Part of his plan to promote the body was to claim that the identity of the man was none other than famed Irish revolutionary, Civil War hero, and territorial governor of Montana Thomas Meagher, who in 1867 had died somewhat mysteriously on the Missouri River, apparently falling from a steamboat into frigid waters while ill. Speculations about his death abounded then, and still do today.
The idea that the body was Meagher was not entirely without merit. Indeed, while on display in Butte, one miner, having enjoyed a wee nip before the show, exclaimed that it was the General, by god, the General himself! As a matter of fact, that's where Miles got the idea from.
Newspapers throughout Montana eagerly took up the story. Miles hoped that it would be enough to convince crowds in New York City to attend, many of whom were Irish and either adored or hated Meagher for his involvement with the Irish Confederation and his famous Speech on the Dock.
His identification of the body as Meagher was improbably complicated, however, by Montana legend Liver Eatin' Johnson, then in his mid-seventies, who saw the body for himself and proclaimed it was none other than his old friend "Antelope Charley," missing some twenty-five years. This sent a new ripple of stories throughout the Montana presses, but Miles redoubled his efforts to promote the body as Meagher's.
Whoever he was, Montanans had begun to see the petrified man as a matter of state pride, and his Eastern tour was monitored as would be the progress of any other Montana boy made good on the national stage.
Sales began promisingly enough but began to dwindle the further out of Montana they went. St. Paul's box office was discouraging, but the extended tour in Chicago was even worse. Miles hoped that New York would still show up in droves. His hopes were dashed, and Big Apple ticket sales failed to cover his costs. It may have been that New York City audiences did not want to pay half a dollar to see something that, fossilization notwithstanding, could be seen for free on the streets.
Miles and his petrified man returned to Livingston in an attitude of defeat. There he was intermittently displayed with waning enthusiasm. Increasingly, he was propped up in a warehouse on Miles's property - not in display, but in storage. A business associate of Miles named C. O. Krohne, who felt that Miles was neglecting a still-fruitful business opportunity, almost succeeded in getting Miles to sell him the body for $2,500, but couldn't drum up the necessary enthusiasm to make it profitable. Finally, decades after he had toured the state and found an ardently appreciative audience, the petrified man was sold for $50. That buyer, name unknown, toured the state with it in a trailer. History does not record the success of his venture; it must not have been great, for the petrified man was sold once more, and eventually stopped touring altogether.
Today, the petrified man is lost to us. No one knows where he is. Or who he was, Thomas Meagher, Antelope Charley, or well-made hoax.

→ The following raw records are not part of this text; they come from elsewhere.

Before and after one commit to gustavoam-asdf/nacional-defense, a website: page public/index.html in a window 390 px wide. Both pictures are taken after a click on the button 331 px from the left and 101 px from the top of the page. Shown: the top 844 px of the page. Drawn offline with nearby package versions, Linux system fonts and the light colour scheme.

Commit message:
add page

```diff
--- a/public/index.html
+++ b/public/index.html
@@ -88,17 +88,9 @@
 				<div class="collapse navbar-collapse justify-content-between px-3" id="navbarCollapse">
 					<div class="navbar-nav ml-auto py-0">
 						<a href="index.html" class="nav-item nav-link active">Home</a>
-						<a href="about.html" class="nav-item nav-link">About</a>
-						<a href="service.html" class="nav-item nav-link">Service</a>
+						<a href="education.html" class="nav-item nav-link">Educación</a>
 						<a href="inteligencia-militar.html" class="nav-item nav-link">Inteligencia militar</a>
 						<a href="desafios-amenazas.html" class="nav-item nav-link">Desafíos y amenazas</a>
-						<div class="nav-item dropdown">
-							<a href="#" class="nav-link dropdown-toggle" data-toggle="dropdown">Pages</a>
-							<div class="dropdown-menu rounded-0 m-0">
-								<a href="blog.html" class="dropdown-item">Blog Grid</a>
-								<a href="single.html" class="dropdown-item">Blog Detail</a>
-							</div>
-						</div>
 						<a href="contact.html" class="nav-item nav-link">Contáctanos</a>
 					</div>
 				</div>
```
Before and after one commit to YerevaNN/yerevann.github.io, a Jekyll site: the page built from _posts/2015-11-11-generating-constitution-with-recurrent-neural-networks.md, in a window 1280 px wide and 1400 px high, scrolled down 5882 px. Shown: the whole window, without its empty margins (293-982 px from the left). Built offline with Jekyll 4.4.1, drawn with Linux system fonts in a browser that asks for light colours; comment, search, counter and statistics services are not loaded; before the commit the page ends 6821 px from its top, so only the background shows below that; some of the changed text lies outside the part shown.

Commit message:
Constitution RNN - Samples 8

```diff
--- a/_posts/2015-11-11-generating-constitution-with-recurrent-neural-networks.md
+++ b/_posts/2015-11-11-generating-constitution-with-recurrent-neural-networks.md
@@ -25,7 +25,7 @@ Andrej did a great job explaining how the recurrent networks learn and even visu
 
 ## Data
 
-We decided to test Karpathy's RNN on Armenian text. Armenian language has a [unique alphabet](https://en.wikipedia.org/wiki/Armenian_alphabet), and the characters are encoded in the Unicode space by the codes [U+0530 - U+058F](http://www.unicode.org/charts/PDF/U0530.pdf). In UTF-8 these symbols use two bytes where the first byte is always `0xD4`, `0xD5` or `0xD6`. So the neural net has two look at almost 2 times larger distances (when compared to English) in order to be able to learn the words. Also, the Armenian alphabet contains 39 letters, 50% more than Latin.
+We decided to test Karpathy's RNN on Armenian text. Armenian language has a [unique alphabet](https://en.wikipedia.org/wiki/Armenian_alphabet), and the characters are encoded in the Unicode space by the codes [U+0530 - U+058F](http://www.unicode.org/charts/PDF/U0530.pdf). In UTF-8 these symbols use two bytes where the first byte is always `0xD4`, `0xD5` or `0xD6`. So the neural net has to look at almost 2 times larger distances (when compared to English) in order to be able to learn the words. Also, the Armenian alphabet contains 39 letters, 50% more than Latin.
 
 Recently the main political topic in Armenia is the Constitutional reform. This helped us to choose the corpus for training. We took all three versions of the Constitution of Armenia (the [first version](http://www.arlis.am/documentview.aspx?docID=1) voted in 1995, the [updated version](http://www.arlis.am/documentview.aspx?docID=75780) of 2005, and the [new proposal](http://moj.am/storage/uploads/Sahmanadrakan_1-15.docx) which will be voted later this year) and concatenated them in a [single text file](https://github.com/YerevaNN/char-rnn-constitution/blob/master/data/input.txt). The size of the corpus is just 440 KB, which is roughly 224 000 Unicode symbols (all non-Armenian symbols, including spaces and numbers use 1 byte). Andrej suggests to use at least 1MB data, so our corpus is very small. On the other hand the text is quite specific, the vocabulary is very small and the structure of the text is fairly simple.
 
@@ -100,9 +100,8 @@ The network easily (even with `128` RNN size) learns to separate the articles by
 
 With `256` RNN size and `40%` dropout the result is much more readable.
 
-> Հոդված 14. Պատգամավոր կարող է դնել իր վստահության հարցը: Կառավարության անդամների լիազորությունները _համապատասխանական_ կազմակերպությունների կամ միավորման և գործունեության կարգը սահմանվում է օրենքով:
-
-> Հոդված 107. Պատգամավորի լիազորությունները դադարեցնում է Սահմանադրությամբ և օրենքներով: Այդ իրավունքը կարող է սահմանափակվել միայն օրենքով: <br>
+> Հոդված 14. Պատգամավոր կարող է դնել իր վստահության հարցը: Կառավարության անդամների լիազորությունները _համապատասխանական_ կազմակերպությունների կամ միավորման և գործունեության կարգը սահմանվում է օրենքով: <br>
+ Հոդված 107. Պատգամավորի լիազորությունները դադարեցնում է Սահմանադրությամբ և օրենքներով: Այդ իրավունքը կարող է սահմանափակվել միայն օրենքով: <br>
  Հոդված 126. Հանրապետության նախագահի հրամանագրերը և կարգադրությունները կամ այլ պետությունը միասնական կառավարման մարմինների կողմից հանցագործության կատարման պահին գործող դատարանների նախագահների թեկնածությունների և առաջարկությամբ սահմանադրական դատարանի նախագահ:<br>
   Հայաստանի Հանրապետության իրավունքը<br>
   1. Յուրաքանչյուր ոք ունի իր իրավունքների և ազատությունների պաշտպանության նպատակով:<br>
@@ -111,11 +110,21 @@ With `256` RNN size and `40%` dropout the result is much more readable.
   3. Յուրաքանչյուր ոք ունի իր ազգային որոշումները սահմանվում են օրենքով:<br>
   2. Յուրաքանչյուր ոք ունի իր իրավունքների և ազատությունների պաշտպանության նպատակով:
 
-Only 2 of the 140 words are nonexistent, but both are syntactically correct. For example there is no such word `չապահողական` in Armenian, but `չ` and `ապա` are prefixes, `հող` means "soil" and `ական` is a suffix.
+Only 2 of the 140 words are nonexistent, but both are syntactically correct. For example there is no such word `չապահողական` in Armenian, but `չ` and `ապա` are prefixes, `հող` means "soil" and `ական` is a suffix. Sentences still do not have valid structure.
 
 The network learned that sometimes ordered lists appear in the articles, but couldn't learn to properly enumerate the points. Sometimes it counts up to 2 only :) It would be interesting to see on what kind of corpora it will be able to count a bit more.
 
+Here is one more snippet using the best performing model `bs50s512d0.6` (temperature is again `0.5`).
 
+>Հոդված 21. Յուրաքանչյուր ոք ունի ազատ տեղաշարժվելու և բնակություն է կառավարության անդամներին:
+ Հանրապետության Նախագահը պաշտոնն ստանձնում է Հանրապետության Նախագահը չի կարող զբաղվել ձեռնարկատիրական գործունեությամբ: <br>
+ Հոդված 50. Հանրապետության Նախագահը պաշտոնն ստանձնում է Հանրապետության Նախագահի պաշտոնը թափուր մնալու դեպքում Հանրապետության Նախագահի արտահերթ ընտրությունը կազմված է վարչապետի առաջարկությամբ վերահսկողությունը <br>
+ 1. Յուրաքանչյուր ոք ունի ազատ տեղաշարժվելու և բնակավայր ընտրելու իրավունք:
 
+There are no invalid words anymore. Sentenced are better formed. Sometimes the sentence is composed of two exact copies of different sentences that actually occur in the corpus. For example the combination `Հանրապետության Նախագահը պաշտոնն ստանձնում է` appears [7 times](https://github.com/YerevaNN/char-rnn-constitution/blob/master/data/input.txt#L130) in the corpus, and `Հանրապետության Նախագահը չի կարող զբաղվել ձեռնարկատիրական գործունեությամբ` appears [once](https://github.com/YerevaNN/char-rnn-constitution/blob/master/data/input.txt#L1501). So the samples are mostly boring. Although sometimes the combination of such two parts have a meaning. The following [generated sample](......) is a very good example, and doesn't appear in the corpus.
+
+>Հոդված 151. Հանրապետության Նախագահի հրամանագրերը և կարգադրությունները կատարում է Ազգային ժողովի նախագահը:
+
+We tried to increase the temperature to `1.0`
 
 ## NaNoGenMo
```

Hopefully, wherever he slumbers, whatever he is, it is given to him, at least, to dream. Perhaps he dreams of crowds. Maybe he dreams of the rocking of a train in motion, of bright lights, or the searching, almost sensual touch of the doctors who examined him at every town in the Treasure State. Perhaps he dreams that he still hears the drawing of tent flaps, the drop of a coin into a box, voices murmuring in naive amazement. Perhaps he dreams of bright lights, fame, and fortune.
Maybe he longs to be found.
Let's find him in whatever crate or landfill he's in now and try it all again. First we'll reacquaint him with his once-adoring Montana crowds, but we'll charge $18.50, the equivalent of 25 cents in 1899. Who's ready to invest?
Then, once he's ready, we'll take him East. This time, let's try Madison Square Gardens, or at least Carnegie Hall.